 British-Coast-03

The M.V.BRITISH COAST built for the famous Coast Lines shipping Company.

 The TSMV BRITISH COAST underway

(photo credit unknown)

 

 
Owners    Coast Lines Ltd
           
Registered    Liverpool Keel Laid    
Type of Ship    Motor Cargo Vessel Launched    06/09/1933
      Handed Over    
Ship Details          
Length Overall     Launch Details    
Length B.P.    230' 0" Weather    
Beam    35' 0" Time to Water    
Depth Mld     21' 6"      
Draught          
G.R.T.    888 tons      
DWT          
           
Engines   Twin 5 cylinder British Polar oil engines      
Props    2      
Speed    12 knots      
           
Other known names   1964 Newfoundland Coast    
           
Current Status   Lost when she ran aground in the Turks & Caicos Islands in July 1981    
Content on BRITISH COAST will be added as and when available. 
 

 M.V.BritishCoast

 

 The TSMV BRITISH COAST

(Photo credit unknown)

 

Ships History

Once a ship had been built and launched she then had to be out-fitted, and then complete sea trials
before being handed over to her new owners, who would look to have that ship at sea, as long as possible to pay for her build costs and of course to make the company good profits.


To this end one company may have had no requirement for a particular ship after a time and would then sell her on just like any other disposable commodity.
Hence a ship may have had a few owners and would go through many changes and names during what was hoped for a long and successful working life.


The Twin Screw Motor Vessel BRITISH COAST was the first of Four such ships built in the Leith Shipyards of Henry Robb, these classic looking Coasters classed as "Shelter Deckers" were the fore runners for many more such ships built along the same lines, with small adjustments to super structure to suit the owners.

Built for the Liverpool to London route, she was to give great service to Coast Lines for 30 years before being sold on to a Canadian shipping Company and renamed.

She was to have a working life of 47 years, before being lost, another great testament to the build quality of the ships built in Leith.

 TSMV BRITISHCOAST

Wartime Service

This six year old, relatively new “Coaster” was requisitioned for war work by the Admiralty in October 1939. Her cargo was to be one of the most dangerous that of cased petrol for the supply at first of the British Expeditionary Force in France.

In service to do similar runs as her sister ships the M.V.ATLANTIC COAST.

She was to make more than half a dozen of these risky trips from the end of October 1939 up to May 1940.

Before her dangerous trips to France at the start of the war she was used , first around the coasts of Great Britain, then around the WestAfricanCoast. Later, she was in the D-Day invasion fleet. Throughout the war she was a lucky ship, and in spite of narrow escapes, received no direct damage.
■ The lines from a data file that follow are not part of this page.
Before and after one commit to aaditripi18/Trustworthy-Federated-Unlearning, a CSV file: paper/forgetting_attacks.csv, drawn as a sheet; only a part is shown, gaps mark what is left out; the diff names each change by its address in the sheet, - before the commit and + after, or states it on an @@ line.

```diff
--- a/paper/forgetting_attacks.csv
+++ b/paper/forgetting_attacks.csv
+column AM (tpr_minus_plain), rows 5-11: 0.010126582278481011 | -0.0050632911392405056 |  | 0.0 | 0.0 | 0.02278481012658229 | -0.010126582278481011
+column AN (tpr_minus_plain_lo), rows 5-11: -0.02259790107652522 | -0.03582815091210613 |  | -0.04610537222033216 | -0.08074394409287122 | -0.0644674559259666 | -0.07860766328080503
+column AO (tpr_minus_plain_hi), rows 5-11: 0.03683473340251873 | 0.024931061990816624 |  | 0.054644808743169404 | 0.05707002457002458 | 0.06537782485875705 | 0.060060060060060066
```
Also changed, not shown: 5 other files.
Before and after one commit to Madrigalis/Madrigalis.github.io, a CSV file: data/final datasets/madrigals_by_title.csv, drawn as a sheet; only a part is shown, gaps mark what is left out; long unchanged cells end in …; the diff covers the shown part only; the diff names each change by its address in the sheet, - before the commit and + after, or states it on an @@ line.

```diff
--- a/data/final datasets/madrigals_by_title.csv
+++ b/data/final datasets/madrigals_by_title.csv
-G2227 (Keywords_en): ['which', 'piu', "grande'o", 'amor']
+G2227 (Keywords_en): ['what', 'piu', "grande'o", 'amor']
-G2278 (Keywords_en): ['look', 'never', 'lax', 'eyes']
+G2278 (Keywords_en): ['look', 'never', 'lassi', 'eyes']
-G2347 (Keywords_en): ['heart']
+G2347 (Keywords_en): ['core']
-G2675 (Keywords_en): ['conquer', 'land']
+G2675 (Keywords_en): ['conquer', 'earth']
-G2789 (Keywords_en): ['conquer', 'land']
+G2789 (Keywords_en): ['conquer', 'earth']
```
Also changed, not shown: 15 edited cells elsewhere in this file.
The M.V.BRITISHCOAST served the U.S. Army beaches of “OmahaBeach” and “Utah beach” with deliveries of cased petrol.

And she was to continue serving the supply of cased petrol for a long time after D-Day as the demand for petrol on the Continent was insatiable.

She was returned to peacetime work after the war.



We try here to give as full an account of her history as time and research permits, if you know of missing info
or you have any photographs of her, then please get in touch and we shall update her story as we go along.

 

TSMV-British-Coast

 Taken from an old Coast Lines postcard and used here by permission

 

Tales from the Ship

Here you will find the stories from the men and women who sailed on the ships, what was it really like to be working on a ship in a raging sea and in the pitch dark of night, the real stories some funny some sad, some good and some bad.

Dedicated to all the brave men and women who sailed the vessels from the Leith Shipyards.

Should you know of anyone who may have sailed on her, then please feel free to get in touch so that we can add the story here.

 

 British-Coast-Gary

The TSMV BRITISH COAST makes her way to port

(photo supplied by Gary)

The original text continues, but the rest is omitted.